[Start of section]

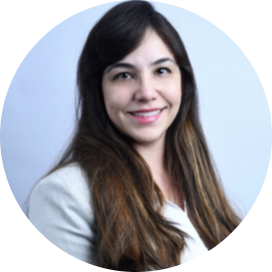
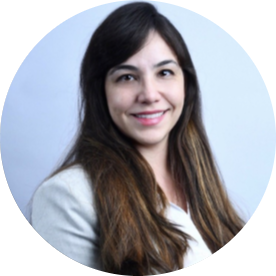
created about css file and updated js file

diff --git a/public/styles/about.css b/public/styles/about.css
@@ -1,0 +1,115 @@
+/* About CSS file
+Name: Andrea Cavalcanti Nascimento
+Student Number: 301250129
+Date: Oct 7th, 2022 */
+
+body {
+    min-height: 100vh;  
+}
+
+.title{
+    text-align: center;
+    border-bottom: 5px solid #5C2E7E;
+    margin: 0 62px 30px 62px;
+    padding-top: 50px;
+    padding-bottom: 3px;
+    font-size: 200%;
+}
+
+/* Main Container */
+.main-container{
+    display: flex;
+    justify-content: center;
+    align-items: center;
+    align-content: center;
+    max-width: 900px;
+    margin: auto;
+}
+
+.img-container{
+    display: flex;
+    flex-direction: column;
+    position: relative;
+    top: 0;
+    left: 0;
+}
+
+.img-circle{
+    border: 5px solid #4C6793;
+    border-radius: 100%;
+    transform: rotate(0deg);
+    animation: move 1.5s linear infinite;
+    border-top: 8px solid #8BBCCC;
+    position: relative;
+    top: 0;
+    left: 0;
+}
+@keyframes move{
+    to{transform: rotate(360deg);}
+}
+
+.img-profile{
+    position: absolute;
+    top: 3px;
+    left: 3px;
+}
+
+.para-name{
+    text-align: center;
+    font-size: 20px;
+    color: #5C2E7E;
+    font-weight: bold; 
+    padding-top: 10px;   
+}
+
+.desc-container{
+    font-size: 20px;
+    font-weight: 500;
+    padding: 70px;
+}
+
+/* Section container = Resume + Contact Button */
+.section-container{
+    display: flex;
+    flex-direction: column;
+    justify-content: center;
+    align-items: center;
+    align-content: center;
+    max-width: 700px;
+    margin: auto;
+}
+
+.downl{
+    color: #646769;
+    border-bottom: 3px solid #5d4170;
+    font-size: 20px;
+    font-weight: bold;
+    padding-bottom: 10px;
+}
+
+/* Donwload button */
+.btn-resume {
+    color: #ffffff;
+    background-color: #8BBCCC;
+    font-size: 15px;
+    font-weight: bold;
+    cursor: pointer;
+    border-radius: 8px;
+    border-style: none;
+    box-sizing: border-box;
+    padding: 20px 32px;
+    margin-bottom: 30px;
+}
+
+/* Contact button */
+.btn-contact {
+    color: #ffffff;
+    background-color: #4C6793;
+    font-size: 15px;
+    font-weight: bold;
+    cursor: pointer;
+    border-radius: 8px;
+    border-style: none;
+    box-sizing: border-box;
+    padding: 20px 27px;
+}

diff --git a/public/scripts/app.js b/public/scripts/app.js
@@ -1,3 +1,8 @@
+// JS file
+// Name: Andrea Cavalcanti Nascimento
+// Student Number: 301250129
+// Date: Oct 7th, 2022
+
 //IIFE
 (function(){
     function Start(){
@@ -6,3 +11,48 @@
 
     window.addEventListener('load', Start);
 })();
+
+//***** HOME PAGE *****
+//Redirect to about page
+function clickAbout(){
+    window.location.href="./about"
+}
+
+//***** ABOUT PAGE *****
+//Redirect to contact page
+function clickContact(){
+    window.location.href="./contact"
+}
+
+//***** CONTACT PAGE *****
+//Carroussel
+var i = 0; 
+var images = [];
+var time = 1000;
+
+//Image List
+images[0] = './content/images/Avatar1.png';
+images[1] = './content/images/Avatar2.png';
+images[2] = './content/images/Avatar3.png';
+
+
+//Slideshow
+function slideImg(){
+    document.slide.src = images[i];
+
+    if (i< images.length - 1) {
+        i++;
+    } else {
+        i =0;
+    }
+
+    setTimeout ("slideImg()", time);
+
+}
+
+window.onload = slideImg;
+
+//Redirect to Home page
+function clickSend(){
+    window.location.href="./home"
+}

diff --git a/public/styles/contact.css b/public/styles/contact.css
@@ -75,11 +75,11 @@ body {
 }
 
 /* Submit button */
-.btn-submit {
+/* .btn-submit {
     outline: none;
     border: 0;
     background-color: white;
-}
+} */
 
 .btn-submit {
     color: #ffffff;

[End of section]

**DIRECTIONS**
The reply should consist of the listing restated word for word, with its pictures removed.

**WORKED SOLUTION**
created about css file and updated js file

diff --git a/public/styles/about.css b/public/styles/about.css
@@ -1,0 +1,115 @@
+/* About CSS file
+Name: Andrea Cavalcanti Nascimento
+Student Number: 301250129
+Date: Oct 7th, 2022 */
+
+body {
+    min-height: 100vh;  
+}
+
+.title{
+    text-align: center;
+    border-bottom: 5px solid #5C2E7E;
+    margin: 0 62px 30px 62px;
+    padding-top: 50px;
+    padding-bottom: 3px;
+    font-size: 200%;
+}
+
+/* Main Container */
+.main-container{
+    display: flex;
+    justify-content: center;
+    align-items: center;
+    align-content: center;
+    max-width: 900px;
+    margin: auto;
+}
+
+.img-container{
+    display: flex;
+    flex-direction: column;
+    position: relative;
+    top: 0;
+    left: 0;
+}
+
+.img-circle{
+    border: 5px solid #4C6793;
+    border-radius: 100%;
+    transform: rotate(0deg);
+    animation: move 1.5s linear infinite;
+    border-top: 8px solid #8BBCCC;
+    position: relative;
+    top: 0;
+    left: 0;
+}
+@keyframes move{
+    to{transform: rotate(360deg);}
+}
+
+.img-profile{
+    position: absolute;
+    top: 3px;
+    left: 3px;
+}
+
+.para-name{
+    text-align: center;
+    font-size: 20px;
+    color: #5C2E7E;
+    font-weight: bold; 
+    padding-top: 10px;   
+}
+
+.desc-container{
+    font-size: 20px;
+    font-weight: 500;
+    padding: 70px;
+}
+
+/* Section container = Resume + Contact Button */
+.section-container{
+    display: flex;
+    flex-direction: column;
+    justify-content: center;
+    align-items: center;
+    align-content: center;
+    max-width: 700px;
+    margin: auto;
+}
+
+.downl{
+    color: #646769;
+    border-bottom: 3px solid #5d4170;
+    font-size: 20px;
+    font-weight: bold;
+    padding-bottom: 10px;
+}
+
+/* Donwload button */
+.btn-resume {
+    color: #ffffff;
+    background-color: #8BBCCC;
+    font-size: 15px;
+    font-weight: bold;
+    cursor: pointer;
+    border-radius: 8px;
+    border-style: none;
+    box-sizing: border-box;
+    padding: 20px 32px;
+    margin-bottom: 30px;
+}
+
+/* Contact button */
+.btn-contact {
+    color: #ffffff;
+    background-color: #4C6793;
+    font-size: 15px;
+    font-weight: bold;
+    cursor: pointer;
+    border-radius: 8px;
+    border-style: none;
+    box-sizing: border-box;
+    padding: 20px 27px;
+}

diff --git a/public/scripts/app.js b/public/scripts/app.js
@@ -1,3 +1,8 @@
+// JS file
+// Name: Andrea Cavalcanti Nascimento
+// Student Number: 301250129
+// Date: Oct 7th, 2022
+
 //IIFE
 (function(){
     function Start(){
@@ -6,3 +11,48 @@
 
     window.addEventListener('load', Start);
 })();
+
+//***** HOME PAGE *****
+//Redirect to about page
+function clickAbout(){
+    window.location.href="./about"
+}
+
+//***** ABOUT PAGE *****
+//Redirect to contact page
+function clickContact(){
+    window.location.href="./contact"
+}
+
+//***** CONTACT PAGE *****
+//Carroussel
+var i = 0; 
+var images = [];
+var time = 1000;
+
+//Image List
+images[0] = './content/images/Avatar1.png';
+images[1] = './content/images/Avatar2.png';
+images[2] = './content/images/Avatar3.png';
+
+
+//Slideshow
+function slideImg(){
+    document.slide.src = images[i];
+
+    if (i< images.length - 1) {
+        i++;
+    } else {
+        i =0;
+    }
+
+    setTimeout ("slideImg()", time);
+
+}
+
+window.onload = slideImg;
+
+//Redirect to Home page
+function clickSend(){
+    window.location.href="./home"
+}

diff --git a/public/styles/contact.css b/public/styles/contact.css
@@ -75,11 +75,11 @@ body {
 }
 
 /* Submit button */
-.btn-submit {
+/* .btn-submit {
     outline: none;
     border: 0;
     background-color: white;
-}
+} */
 
 .btn-submit {
     color: #ffffff;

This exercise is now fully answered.